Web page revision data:

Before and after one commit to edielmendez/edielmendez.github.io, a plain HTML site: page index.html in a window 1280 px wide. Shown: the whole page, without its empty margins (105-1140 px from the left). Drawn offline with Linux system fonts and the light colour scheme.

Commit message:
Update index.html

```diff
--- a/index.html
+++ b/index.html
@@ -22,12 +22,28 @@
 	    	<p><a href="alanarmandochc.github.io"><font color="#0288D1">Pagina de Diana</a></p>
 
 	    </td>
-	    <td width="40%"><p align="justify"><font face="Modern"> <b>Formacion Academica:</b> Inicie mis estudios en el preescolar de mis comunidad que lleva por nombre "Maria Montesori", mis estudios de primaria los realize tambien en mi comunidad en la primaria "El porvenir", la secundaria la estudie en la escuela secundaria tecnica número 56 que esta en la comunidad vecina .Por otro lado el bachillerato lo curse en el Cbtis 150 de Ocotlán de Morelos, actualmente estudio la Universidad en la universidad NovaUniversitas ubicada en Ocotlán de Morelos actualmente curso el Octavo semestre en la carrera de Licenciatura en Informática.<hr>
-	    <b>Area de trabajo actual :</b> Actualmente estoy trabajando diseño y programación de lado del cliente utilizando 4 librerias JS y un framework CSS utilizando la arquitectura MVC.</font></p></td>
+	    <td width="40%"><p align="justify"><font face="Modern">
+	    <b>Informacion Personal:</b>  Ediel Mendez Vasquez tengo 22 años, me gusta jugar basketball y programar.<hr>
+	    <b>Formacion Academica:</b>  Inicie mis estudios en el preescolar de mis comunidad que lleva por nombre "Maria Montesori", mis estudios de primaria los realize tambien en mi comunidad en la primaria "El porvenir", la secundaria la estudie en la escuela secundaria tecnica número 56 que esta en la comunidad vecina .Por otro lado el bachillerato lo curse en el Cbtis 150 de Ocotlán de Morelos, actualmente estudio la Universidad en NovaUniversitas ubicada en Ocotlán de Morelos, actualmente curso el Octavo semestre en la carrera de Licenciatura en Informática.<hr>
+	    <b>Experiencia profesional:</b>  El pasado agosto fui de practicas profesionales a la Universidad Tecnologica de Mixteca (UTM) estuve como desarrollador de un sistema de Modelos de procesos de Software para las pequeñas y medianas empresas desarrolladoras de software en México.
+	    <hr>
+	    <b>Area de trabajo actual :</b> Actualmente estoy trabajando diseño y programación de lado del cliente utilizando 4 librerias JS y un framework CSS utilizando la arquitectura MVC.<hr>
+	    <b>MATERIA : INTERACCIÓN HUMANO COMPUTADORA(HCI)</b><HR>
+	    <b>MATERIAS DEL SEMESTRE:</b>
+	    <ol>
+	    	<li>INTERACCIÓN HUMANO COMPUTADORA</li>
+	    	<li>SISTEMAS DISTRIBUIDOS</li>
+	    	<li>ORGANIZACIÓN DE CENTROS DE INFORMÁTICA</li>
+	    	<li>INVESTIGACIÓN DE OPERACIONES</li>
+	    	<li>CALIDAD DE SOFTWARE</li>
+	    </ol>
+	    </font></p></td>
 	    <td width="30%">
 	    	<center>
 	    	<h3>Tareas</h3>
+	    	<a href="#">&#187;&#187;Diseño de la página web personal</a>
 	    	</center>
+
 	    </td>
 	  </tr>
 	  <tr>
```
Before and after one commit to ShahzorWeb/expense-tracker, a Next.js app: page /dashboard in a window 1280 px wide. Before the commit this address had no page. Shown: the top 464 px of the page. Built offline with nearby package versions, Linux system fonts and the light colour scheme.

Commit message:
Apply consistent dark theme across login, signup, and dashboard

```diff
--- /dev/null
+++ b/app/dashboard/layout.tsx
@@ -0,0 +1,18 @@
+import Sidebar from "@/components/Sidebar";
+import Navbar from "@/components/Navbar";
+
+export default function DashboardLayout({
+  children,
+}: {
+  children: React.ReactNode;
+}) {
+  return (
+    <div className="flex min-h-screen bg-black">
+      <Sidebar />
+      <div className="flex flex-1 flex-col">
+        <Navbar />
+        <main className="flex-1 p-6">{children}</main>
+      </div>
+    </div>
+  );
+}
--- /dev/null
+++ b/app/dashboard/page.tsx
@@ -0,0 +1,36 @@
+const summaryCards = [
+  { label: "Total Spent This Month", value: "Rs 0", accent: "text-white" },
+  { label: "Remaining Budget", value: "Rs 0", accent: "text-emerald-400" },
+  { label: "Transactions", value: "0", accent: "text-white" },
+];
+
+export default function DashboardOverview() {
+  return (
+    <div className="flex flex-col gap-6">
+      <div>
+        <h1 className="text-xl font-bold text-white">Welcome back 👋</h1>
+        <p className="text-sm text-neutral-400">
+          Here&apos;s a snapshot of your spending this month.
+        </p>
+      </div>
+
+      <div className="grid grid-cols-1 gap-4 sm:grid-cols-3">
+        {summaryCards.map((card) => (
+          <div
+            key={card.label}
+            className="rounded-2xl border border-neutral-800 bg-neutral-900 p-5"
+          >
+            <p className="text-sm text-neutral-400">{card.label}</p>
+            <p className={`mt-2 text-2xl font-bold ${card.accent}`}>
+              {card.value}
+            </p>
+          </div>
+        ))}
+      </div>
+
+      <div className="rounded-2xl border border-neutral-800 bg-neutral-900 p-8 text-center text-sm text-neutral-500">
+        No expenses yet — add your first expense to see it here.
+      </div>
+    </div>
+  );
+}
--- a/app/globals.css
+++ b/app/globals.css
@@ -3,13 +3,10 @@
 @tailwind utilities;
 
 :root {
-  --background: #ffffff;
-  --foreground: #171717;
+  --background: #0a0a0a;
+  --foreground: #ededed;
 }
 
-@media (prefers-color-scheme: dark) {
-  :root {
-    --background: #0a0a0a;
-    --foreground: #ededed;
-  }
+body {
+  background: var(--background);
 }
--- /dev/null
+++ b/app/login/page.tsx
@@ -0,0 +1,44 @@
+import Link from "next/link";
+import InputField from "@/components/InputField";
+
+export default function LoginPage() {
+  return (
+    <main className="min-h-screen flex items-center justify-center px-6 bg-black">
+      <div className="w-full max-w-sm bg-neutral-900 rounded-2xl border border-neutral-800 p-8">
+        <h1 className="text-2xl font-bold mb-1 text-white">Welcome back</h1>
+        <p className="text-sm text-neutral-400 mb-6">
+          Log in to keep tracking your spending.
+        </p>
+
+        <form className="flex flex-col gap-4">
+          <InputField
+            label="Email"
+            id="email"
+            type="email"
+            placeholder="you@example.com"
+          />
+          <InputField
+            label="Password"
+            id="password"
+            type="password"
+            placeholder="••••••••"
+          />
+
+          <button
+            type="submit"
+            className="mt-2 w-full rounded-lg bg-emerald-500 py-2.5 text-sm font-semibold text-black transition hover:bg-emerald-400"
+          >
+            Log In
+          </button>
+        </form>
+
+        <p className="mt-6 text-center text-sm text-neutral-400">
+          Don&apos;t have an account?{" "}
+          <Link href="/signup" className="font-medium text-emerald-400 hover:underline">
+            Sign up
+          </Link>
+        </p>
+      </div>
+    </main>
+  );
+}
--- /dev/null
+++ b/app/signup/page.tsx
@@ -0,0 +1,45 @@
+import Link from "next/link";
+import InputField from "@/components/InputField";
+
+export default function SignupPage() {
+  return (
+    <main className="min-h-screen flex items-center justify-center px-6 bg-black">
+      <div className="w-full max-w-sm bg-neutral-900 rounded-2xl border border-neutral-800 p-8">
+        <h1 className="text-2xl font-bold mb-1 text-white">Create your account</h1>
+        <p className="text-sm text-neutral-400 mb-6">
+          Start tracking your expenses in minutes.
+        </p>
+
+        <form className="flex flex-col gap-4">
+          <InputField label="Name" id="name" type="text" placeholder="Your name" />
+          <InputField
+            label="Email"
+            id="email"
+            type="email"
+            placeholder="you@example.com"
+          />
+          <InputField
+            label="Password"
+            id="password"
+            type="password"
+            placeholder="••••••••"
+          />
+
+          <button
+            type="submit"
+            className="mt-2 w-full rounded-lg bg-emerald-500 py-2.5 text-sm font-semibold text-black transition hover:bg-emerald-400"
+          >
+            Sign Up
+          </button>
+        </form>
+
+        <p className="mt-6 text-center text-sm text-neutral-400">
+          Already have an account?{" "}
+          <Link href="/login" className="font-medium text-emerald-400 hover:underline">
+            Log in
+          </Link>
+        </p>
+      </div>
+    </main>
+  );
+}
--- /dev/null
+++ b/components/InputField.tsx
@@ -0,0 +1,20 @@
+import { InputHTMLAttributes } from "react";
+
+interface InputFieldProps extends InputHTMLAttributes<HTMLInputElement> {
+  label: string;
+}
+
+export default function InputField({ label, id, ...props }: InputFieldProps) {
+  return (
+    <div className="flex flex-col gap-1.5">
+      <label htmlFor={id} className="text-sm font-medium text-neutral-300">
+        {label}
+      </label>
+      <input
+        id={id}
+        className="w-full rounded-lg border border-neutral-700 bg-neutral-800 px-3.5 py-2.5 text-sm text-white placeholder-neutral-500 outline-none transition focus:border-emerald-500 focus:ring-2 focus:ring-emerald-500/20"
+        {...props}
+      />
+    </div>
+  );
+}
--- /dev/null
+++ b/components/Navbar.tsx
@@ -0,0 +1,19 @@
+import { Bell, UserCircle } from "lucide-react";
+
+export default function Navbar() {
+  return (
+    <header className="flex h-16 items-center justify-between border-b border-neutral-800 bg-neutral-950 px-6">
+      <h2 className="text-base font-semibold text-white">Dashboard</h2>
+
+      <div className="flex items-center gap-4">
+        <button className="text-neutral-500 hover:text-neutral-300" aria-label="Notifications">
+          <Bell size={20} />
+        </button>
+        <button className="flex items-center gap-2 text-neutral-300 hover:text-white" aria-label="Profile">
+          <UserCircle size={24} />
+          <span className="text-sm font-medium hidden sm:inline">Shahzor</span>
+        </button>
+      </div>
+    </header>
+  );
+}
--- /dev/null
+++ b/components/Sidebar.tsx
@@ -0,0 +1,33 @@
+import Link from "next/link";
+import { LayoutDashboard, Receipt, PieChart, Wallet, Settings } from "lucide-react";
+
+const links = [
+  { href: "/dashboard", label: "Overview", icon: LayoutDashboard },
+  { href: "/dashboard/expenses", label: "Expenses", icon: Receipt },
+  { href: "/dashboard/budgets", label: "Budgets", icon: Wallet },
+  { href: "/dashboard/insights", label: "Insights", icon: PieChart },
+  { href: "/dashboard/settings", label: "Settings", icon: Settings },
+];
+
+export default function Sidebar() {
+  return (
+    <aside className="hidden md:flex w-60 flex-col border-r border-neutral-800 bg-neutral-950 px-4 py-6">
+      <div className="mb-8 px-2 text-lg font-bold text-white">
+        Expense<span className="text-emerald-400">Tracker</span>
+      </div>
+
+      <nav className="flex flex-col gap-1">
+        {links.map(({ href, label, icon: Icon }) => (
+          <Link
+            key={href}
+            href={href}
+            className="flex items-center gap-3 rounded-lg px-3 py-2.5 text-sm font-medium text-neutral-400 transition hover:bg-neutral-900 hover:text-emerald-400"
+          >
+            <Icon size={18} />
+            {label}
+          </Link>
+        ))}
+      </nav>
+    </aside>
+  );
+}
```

Directions: What lines in the records contain the word "foreground"? Return each one.

Finished exercise:
-  --foreground: #171717;
+  --foreground: #ededed;
-    --foreground: #ededed;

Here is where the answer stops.